── Task input ──

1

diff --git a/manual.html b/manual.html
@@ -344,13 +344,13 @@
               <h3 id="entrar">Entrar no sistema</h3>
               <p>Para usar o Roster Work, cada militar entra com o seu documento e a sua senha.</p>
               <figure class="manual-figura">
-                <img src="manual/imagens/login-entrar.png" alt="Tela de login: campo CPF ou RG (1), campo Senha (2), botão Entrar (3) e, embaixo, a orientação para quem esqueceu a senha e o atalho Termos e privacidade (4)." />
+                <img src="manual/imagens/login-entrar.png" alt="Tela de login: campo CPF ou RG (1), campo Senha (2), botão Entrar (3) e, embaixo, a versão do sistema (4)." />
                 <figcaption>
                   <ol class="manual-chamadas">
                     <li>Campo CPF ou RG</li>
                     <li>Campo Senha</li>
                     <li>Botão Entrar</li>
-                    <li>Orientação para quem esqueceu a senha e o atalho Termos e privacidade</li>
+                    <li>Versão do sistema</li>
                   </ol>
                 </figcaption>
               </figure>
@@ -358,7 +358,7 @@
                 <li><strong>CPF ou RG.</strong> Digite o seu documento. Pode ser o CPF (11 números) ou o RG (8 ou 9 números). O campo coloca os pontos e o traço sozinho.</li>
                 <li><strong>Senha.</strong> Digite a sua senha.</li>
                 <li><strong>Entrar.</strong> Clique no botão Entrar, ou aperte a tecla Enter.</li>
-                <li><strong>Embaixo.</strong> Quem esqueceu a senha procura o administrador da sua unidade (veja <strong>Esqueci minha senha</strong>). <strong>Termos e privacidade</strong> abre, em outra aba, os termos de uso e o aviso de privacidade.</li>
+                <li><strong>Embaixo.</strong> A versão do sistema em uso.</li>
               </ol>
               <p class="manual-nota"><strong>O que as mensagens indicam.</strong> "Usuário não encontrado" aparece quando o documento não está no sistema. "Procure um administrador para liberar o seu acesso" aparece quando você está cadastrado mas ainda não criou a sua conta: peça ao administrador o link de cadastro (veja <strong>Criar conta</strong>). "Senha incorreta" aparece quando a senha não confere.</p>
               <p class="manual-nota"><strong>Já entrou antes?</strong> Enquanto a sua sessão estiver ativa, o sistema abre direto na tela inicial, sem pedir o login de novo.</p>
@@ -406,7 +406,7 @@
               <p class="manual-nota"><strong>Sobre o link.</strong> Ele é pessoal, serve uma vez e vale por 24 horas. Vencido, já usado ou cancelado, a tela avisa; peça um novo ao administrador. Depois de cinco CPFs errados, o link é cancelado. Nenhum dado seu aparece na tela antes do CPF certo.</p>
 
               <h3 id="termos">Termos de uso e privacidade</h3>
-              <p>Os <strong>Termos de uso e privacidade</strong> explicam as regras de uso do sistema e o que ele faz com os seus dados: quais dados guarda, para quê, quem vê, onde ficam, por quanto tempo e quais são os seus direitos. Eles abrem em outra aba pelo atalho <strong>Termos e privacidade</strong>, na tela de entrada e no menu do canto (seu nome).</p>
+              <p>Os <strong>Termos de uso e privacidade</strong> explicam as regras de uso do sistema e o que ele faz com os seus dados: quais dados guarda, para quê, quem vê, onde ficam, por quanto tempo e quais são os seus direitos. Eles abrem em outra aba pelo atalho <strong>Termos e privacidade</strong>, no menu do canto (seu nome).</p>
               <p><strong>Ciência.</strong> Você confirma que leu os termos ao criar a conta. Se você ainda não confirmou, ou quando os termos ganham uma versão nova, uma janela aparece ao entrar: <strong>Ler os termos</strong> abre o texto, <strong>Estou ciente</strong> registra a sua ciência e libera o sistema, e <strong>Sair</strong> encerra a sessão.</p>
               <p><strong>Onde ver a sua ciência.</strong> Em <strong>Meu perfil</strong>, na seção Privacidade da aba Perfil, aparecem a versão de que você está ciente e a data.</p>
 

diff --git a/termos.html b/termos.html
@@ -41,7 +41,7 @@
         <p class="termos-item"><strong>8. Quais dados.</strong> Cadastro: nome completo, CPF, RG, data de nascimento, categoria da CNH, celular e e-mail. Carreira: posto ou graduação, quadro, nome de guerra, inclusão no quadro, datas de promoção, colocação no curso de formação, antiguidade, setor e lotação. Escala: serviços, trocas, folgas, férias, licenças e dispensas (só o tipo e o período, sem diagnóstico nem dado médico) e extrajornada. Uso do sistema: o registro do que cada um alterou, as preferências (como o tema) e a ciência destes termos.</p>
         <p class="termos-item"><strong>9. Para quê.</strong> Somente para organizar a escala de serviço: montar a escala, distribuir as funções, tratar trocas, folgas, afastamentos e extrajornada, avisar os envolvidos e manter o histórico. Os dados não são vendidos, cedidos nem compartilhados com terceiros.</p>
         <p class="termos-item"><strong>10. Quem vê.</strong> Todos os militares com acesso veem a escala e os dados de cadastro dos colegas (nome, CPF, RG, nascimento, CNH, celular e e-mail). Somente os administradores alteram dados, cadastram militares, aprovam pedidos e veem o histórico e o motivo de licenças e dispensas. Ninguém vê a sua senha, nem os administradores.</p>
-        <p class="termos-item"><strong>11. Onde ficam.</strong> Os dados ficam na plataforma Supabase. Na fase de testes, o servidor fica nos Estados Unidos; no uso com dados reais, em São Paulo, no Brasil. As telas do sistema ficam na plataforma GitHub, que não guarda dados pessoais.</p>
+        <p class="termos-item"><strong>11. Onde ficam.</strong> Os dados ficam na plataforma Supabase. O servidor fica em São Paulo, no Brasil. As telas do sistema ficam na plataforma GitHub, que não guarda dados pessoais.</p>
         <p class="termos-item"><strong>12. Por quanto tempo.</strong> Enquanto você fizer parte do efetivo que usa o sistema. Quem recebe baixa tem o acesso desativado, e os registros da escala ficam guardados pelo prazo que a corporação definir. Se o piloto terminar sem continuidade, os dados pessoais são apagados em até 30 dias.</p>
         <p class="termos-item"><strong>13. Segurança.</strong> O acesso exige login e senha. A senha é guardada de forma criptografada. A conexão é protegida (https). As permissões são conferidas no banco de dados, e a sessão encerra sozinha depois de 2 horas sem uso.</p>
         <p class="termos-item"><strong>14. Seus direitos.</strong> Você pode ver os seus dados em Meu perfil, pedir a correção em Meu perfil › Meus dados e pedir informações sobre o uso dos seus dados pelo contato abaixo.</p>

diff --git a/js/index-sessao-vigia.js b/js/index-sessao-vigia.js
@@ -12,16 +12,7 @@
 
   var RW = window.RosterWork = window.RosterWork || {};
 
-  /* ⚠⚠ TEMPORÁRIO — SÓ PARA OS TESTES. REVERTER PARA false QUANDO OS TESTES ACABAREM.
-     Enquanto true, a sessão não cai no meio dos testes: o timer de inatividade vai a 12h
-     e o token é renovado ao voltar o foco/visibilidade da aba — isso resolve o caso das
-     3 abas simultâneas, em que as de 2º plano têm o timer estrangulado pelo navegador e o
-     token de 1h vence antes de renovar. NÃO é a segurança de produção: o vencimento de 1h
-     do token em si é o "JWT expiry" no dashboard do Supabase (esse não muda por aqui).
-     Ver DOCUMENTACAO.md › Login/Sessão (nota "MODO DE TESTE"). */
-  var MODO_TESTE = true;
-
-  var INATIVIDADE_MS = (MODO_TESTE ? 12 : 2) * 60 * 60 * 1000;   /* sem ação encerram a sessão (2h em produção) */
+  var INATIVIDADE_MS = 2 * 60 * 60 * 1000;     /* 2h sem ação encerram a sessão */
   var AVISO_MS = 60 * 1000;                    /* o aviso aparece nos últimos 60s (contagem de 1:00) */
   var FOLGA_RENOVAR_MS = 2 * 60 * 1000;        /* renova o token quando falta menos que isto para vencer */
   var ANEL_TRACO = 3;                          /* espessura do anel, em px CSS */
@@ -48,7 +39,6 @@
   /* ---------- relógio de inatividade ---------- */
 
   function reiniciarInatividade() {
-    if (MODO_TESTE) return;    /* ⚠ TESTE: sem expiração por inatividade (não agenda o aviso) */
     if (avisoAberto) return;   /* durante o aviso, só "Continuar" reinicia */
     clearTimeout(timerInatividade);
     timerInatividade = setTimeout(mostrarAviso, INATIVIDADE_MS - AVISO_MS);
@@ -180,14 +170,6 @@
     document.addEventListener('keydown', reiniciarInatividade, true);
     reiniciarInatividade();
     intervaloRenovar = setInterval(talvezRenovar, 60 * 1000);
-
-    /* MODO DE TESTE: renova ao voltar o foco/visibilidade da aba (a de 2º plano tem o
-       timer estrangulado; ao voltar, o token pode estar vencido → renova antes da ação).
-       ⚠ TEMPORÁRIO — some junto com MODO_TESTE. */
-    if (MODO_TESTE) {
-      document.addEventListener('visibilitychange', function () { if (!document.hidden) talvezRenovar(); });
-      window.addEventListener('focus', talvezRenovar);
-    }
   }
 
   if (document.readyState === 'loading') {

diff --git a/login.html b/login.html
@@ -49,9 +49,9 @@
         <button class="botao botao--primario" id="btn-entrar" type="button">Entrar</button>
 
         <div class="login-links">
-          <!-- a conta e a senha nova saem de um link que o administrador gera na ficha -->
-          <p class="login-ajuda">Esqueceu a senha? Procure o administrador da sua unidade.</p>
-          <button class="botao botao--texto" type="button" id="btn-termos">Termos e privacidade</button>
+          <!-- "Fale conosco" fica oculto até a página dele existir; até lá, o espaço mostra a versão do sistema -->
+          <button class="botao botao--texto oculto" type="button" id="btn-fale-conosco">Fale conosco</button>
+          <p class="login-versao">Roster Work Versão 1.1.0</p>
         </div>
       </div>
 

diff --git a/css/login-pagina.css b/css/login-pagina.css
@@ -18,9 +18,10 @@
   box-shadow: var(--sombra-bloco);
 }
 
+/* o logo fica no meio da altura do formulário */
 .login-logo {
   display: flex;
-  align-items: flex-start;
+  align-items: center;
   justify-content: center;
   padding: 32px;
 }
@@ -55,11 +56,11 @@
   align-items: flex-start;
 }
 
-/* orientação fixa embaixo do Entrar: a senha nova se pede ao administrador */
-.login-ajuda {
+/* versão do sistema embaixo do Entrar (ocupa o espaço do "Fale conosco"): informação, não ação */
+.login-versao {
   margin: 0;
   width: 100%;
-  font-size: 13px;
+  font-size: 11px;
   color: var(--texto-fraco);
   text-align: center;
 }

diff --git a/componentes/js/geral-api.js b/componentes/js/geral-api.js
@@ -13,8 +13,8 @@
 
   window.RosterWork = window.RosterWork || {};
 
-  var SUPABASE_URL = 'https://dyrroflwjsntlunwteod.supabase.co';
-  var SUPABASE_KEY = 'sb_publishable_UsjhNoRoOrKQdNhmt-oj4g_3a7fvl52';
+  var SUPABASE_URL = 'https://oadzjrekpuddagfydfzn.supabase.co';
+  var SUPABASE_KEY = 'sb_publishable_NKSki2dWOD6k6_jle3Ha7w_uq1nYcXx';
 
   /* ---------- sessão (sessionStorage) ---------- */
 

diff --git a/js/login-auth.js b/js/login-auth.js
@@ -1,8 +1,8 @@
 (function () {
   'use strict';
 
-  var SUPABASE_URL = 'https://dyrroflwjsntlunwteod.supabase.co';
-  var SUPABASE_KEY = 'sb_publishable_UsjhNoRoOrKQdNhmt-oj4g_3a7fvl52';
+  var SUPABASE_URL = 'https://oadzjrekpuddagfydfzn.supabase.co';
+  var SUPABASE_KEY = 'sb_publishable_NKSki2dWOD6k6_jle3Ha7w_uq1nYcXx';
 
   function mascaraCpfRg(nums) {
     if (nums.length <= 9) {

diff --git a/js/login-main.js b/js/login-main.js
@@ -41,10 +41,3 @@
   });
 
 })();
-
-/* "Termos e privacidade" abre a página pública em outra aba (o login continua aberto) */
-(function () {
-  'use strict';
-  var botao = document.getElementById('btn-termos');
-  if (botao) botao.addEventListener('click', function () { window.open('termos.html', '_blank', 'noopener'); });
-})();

───

__Your task__
Filter the listing by the string "function"; copy each matching line.

__Reply to the task__
   function reiniciarInatividade() {
-      document.addEventListener('visibilitychange', function () { if (!document.hidden) talvezRenovar(); });
 (function () {
   function mascaraCpfRg(nums) {
-(function () {
-  if (botao) botao.addEventListener('click', function () { window.open('termos.html', '_blank', 'noopener'); });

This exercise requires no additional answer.